» **Task directions**
Please return all lines of the data below containing the string "github".

Change listing data:

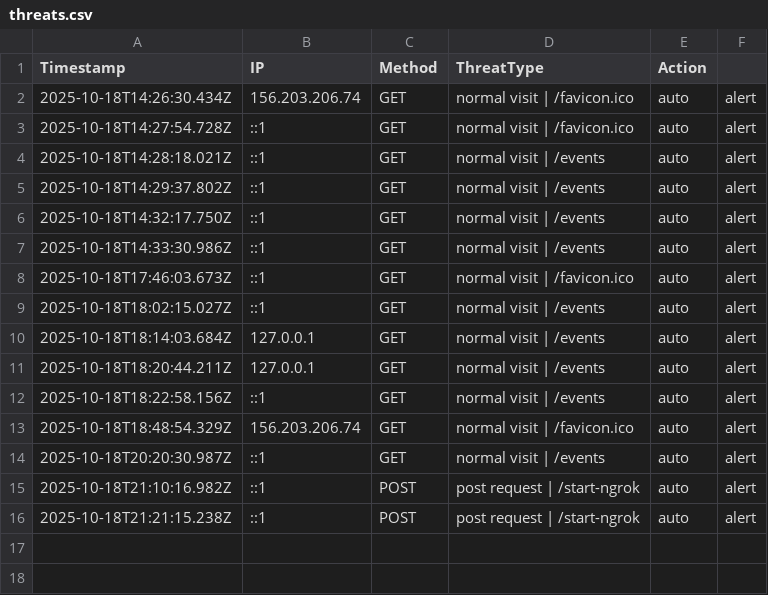
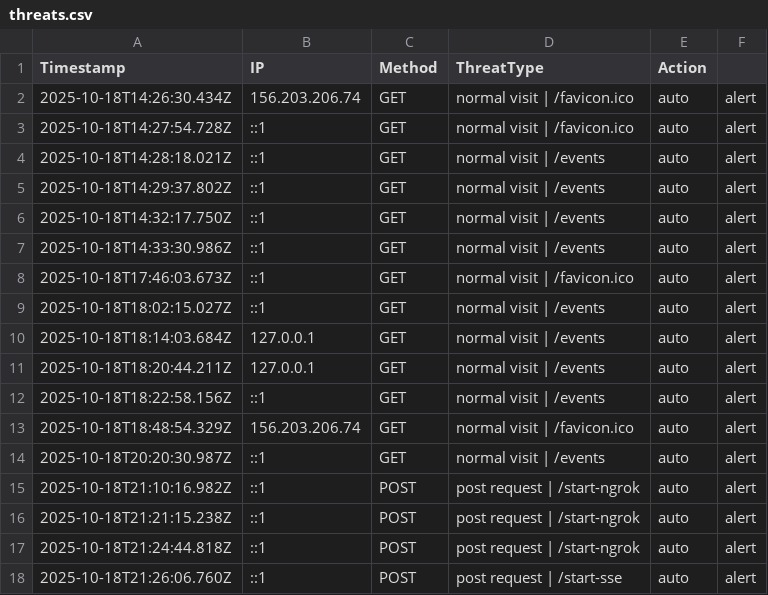
Before and after one commit to etiqotwf/honeypotpro, a CSV file: logs/threats.csv, drawn as a sheet.

```diff
--- a/logs/threats.csv
+++ b/logs/threats.csv
@@ -16 +16,3 @@ Timestamp,IP,Method,ThreatType,Action
 2025-10-18T21:21:15.238Z,::1,POST,"post request | /start-ngrok",auto,alert
+2025-10-18T21:24:44.818Z,::1,POST,"post request | /start-ngrok",auto,alert
+2025-10-18T21:26:06.760Z,::1,POST,"post request | /start-sse",auto,alert
```
Also changed, not shown: public/logs/threats.csv, 2 other files.
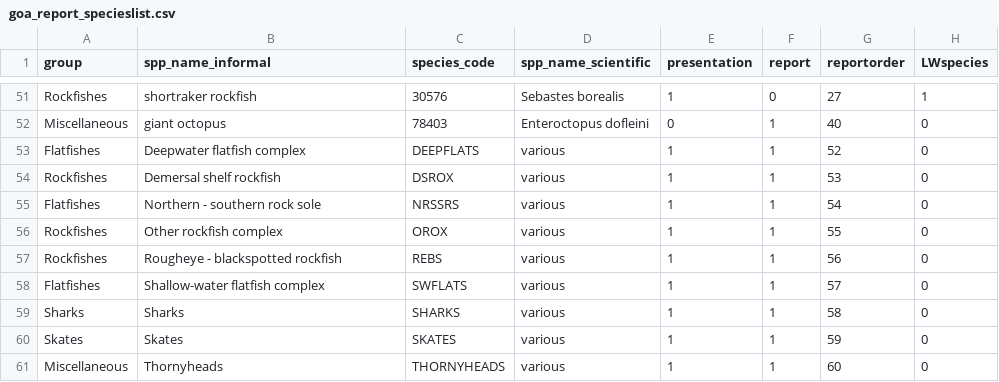
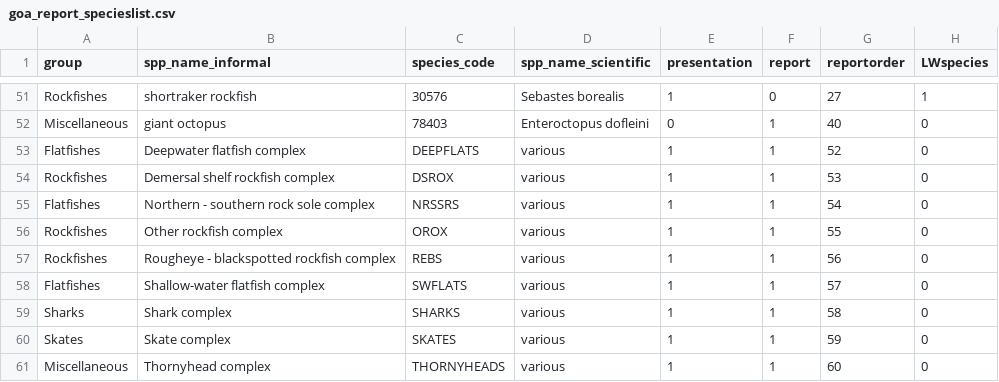
Before and after one commit to MargaretSiple-NOAA/goa-ai-data-reports, a CSV file: data/goa_report_specieslist.csv, drawn as a sheet; only a part is shown, gaps mark what is left out.

Commit message:
update GOA species list for consistency of complexes

```diff
--- a/data/goa_report_specieslist.csv
+++ b/data/goa_report_specieslist.csv
@@ -54,9 +54,9 @@ Miscellaneous,giant octopus,78403,Enteroctopus dofleini,0,1,40,0
 Flatfishes,Deepwater flatfish complex,DEEPFLATS,various,1,1,52,0
-Rockfishes,Demersal shelf rockfish,DSROX,various,1,1,53,0
-Flatfishes,Northern - southern rock sole,NRSSRS,various,1,1,54,0
+Rockfishes,Demersal shelf rockfish complex,DSROX,various,1,1,53,0
+Flatfishes,Northern - southern rock sole complex,NRSSRS,various,1,1,54,0
 Rockfishes,Other rockfish complex,OROX,various,1,1,55,0
-Rockfishes,Rougheye - blackspotted rockfish,REBS,various,1,1,56,0
+Rockfishes,Rougheye - blackspotted rockfish complex,REBS,various,1,1,56,0
 Flatfishes,Shallow-water flatfish complex,SWFLATS,various,1,1,57,0
-Sharks,Sharks,SHARKS,various,1,1,58,0
-Skates,Skates,SKATES,various,1,1,59,0
-Miscellaneous,Thornyheads,THORNYHEADS,various,1,1,60,0
+Sharks,Shark complex,SHARKS,various,1,1,58,0
+Skates,Skate complex,SKATES,various,1,1,59,0
+Miscellaneous,Thornyhead complex,THORNYHEADS,various,1,1,60,0
```
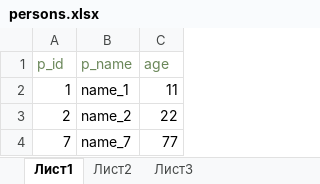
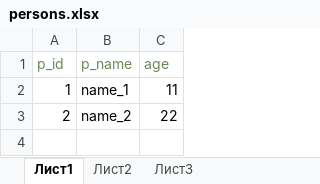
Before and after one commit to juliabefore/FinalTaskServer, an Excel workbook: src/main/java/com/miskevich/data/persons.xlsx, sheet Лист1, drawn as a sheet; values as stored, in another font and other column widths than the file's, no borders; the diff names each change by its address in the sheet, - before the commit and + after, or states it on an @@ line.

```diff
--- a/src/main/java/com/miskevich/data/persons.xlsx (sheet Лист1)
+++ b/src/main/java/com/miskevich/data/persons.xlsx (sheet Лист1)
-row 4: 7 | name_7 | 77
```
Also changed, not shown: 1 other file.
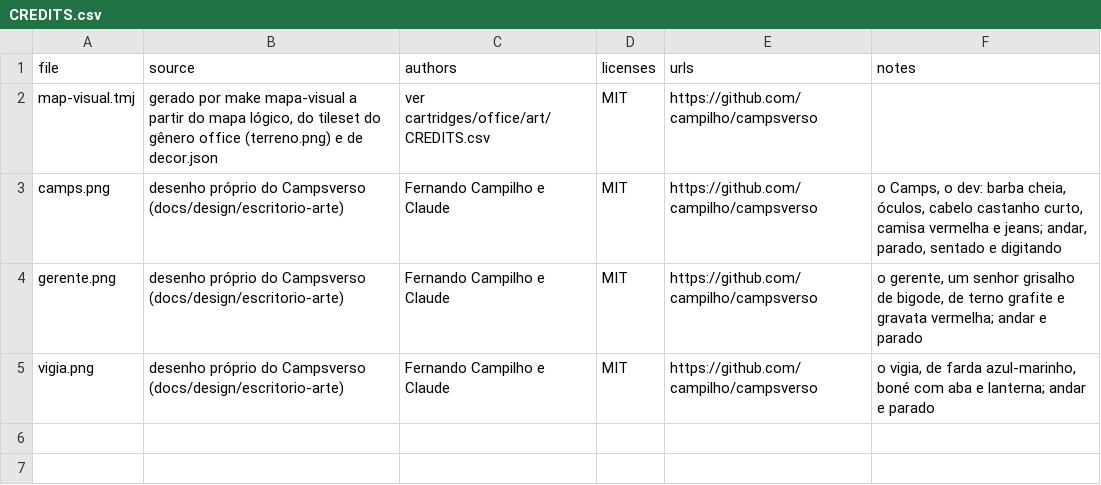
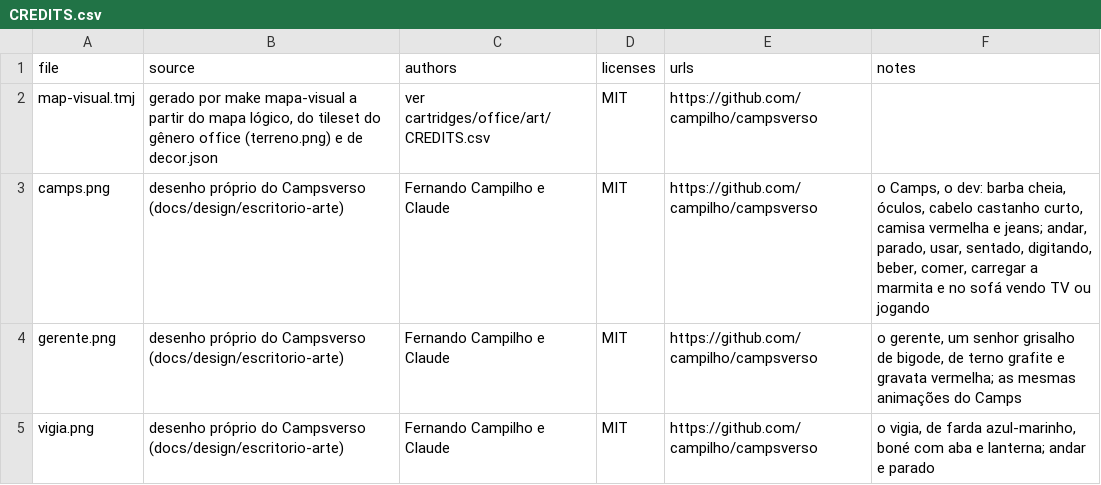
Before and after one commit to campilho/campsverso, a CSV file: cartridges/office_campsverso/art/CREDITS.csv, drawn as a sheet.

```diff
--- a/cartridges/office_campsverso/art/CREDITS.csv
+++ b/cartridges/office_campsverso/art/CREDITS.csv
@@ -2,4 +2,4 @@ file,source,authors,licenses,urls,notes
 map-visual.tmj,"gerado por make mapa-visual a partir do mapa lógico, do tileset do gênero office (terreno.png) e de decor.json",ver cartridges/office/art/CREDITS.csv,MIT,https://github.com/campilho/campsverso,
-camps.png,desenho próprio do Campsverso (docs/design/escritorio-arte),Fernando Campilho e Claude,MIT,https://github.com/campilho/campsverso,"o Camps, o dev: barba cheia, óculos, cabelo castanho curto, camisa vermelha e jeans; andar, parado, sentado e digitando"
-gerente.png,desenho próprio do Campsverso (docs/design/escritorio-arte),Fernando Campilho e Claude,MIT,https://github.com/campilho/campsverso,"o gerente, um senhor grisalho de bigode, de terno grafite e gravata vermelha; andar e parado"
+camps.png,desenho próprio do Campsverso (docs/design/escritorio-arte),Fernando Campilho e Claude,MIT,https://github.com/campilho/campsverso,"o Camps, o dev: barba cheia, óculos, cabelo castanho curto, camisa vermelha e jeans; andar, parado, usar, sentado, digitando, beber, comer, carregar a marmita e no sofá vendo TV ou jogando"
+gerente.png,desenho próprio do Campsverso (docs/design/escritorio-arte),Fernando Campilho e Claude,MIT,https://github.com/campilho/campsverso,"o gerente, um senhor grisalho de bigode, de terno grafite e gravata vermelha; as mesmas animações do Camps"
 vigia.png,desenho próprio do Campsverso (docs/design/escritorio-arte),Fernando Campilho e Claude,MIT,https://github.com/campilho/campsverso,"o vigia, de farda azul-marinho, boné com aba e lanterna; andar e parado"
```
Also changed, not shown: cartridges/office/art/CREDITS.csv, 13 other files.
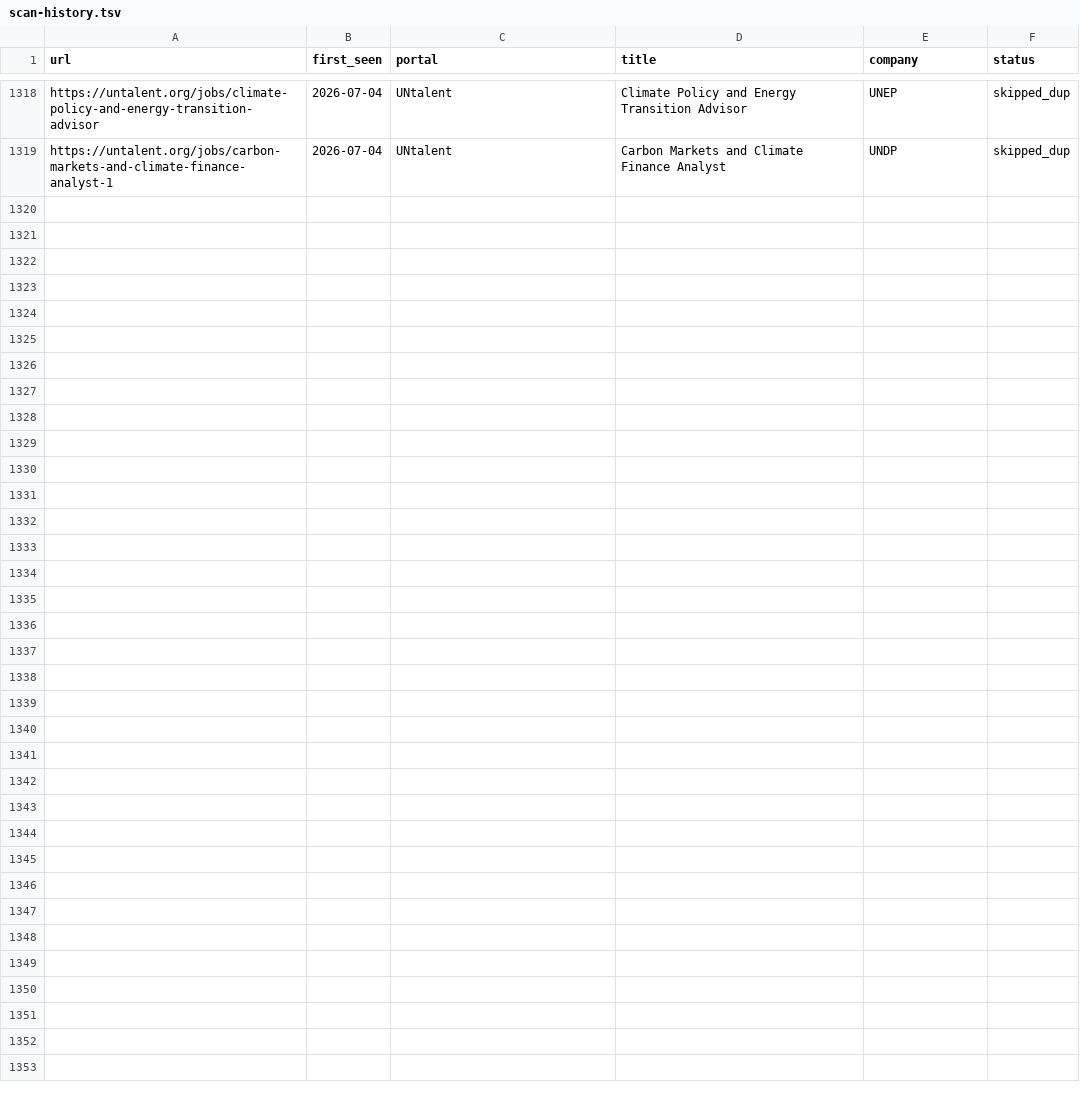
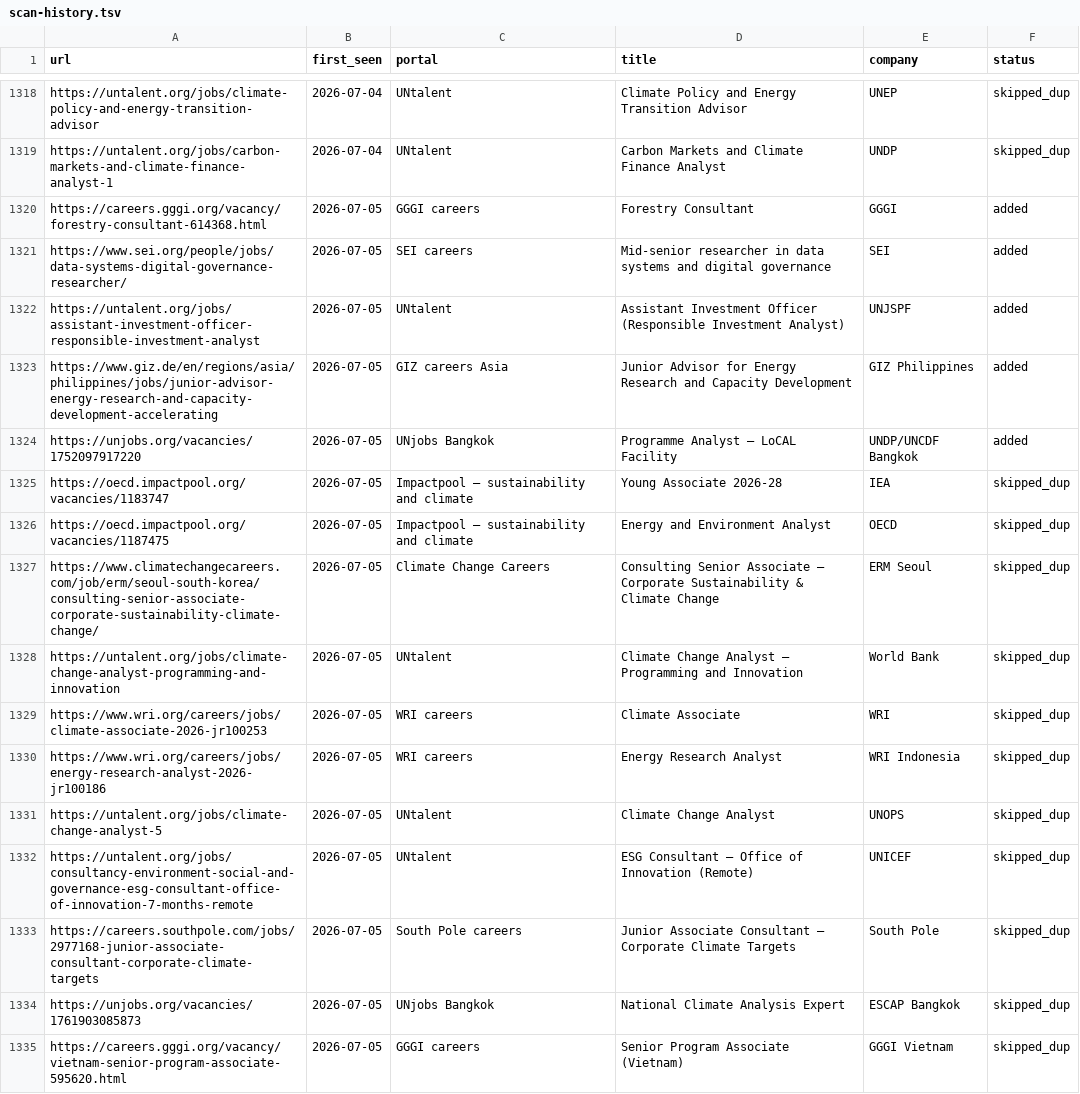
Before and after one commit to gtmazzola/career-ops, a TSV file: data/scan-history.tsv, drawn as a sheet; only a part is shown, gaps mark what is left out.

```diff
--- a/data/scan-history.tsv
+++ b/data/scan-history.tsv
@@ -1319 +1319,17 @@ https://untalent.org/jobs/climate-policy-and-energy-transition-advisor	2026-07-0
 https://untalent.org/jobs/carbon-markets-and-climate-finance-analyst-1	2026-07-04	UNtalent	Carbon Markets and Climate Finance Analyst	UNDP	skipped_dup
+https://careers.gggi.org/vacancy/forestry-consultant-614368.html	2026-07-05	GGGI careers	Forestry Consultant	GGGI	added
+https://www.sei.org/people/jobs/data-systems-digital-governance-researcher/	2026-07-05	SEI careers	Mid-senior researcher in data systems and digital governance	SEI	added
+https://untalent.org/jobs/assistant-investment-officer-responsible-investment-analyst	2026-07-05	UNtalent	Assistant Investment Officer (Responsible Investment Analyst)	UNJSPF	added
+https://www.giz.de/en/regions/asia/philippines/jobs/junior-advisor-energy-research-and-capacity-development-accelerating	2026-07-05	GIZ careers Asia	Junior Advisor for Energy Research and Capacity Development	GIZ Philippines	added
+https://unjobs.org/vacancies/1752097917220	2026-07-05	UNjobs Bangkok	Programme Analyst – LoCAL Facility	UNDP/UNCDF Bangkok	added
+https://oecd.impactpool.org/vacancies/1183747	2026-07-05	Impactpool — sustainability and climate	Young Associate 2026-28	IEA	skipped_dup
+https://oecd.impactpool.org/vacancies/1187475	2026-07-05	Impactpool — sustainability and climate	Energy and Environment Analyst	OECD	skipped_dup
+https://www.climatechangecareers.com/job/erm/seoul-south-korea/consulting-senior-associate-corporate-sustainability-climate-change/	2026-07-05	Climate Change Careers	Consulting Senior Associate – Corporate Sustainability & Climate Change	ERM Seoul	skipped_dup
+https://untalent.org/jobs/climate-change-analyst-programming-and-innovation	2026-07-05	UNtalent	Climate Change Analyst – Programming and Innovation	World Bank	skipped_dup
+https://www.wri.org/careers/jobs/climate-associate-2026-jr100253	2026-07-05	WRI careers	Climate Associate	WRI	skipped_dup
+https://www.wri.org/careers/jobs/energy-research-analyst-2026-jr100186	2026-07-05	WRI careers	Energy Research Analyst	WRI Indonesia	skipped_dup
+https://untalent.org/jobs/climate-change-analyst-5	2026-07-05	UNtalent	Climate Change Analyst	UNOPS	skipped_dup
+https://untalent.org/jobs/consultancy-environment-social-and-governance-esg-consultant-office-of-innovation-7-months-remote	2026-07-05	UNtalent	ESG Consultant – Office of Innovation (Remote)	UNICEF	skipped_dup
+https://careers.southpole.com/jobs/2977168-junior-associate-consultant-corporate-climate-targets	2026-07-05	South Pole careers	Junior Associate Consultant – Corporate Climate Targets	South Pole	skipped_dup
+https://unjobs.org/vacancies/1761903085873	2026-07-05	UNjobs Bangkok	National Climate Analysis Expert	ESCAP Bangkok	skipped_dup
+https://careers.gggi.org/vacancy/vietnam-senior-program-associate-595620.html	2026-07-05	GGGI careers	Senior Program Associate (Vietnam)	GGGI Vietnam	skipped_dup
```
Also changed, not shown: 1 other file.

» **Exercise answer**
 map-visual.tmj,"gerado por make mapa-visual a partir do mapa lógico, do tileset do gênero office (terreno.png) e de decor.json",ver cartridges/office/art/CREDITS.csv,MIT,https://github.com/campilho/campsverso,
-camps.png,desenho próprio do Campsverso (docs/design/escritorio-arte),Fernando Campilho e Claude,MIT,https://github.com/campilho/campsverso,"o Camps, o dev: barba cheia, óculos, cabelo castanho curto, camisa vermelha e jeans; andar, parado, sentado e digitando"
-gerente.png,desenho próprio do Campsverso (docs/design/escritorio-arte),Fernando Campilho e Claude,MIT,https://github.com/campilho/campsverso,"o gerente, um senhor grisalho de bigode, de terno grafite e gravata vermelha; andar e parado"
+camps.png,desenho próprio do Campsverso (docs/design/escritorio-arte),Fernando Campilho e Claude,MIT,https://github.com/campilho/campsverso,"o Camps, o dev: barba cheia, óculos, cabelo castanho curto, camisa vermelha e jeans; andar, parado, usar, sentado, digitando, beber, comer, carregar a marmita e no sofá vendo TV ou jogando"
+gerente.png,desenho próprio do Campsverso (docs/design/escritorio-arte),Fernando Campilho e Claude,MIT,https://github.com/campilho/campsverso,"o gerente, um senhor grisalho de bigode, de terno grafite e gravata vermelha; as mesmas animações do Camps"
 vigia.png,desenho próprio do Campsverso (docs/design/escritorio-arte),Fernando Campilho e Claude,MIT,https://github.com/campilho/campsverso,"o vigia, de farda azul-marinho, boné com aba e lanterna; andar e parado"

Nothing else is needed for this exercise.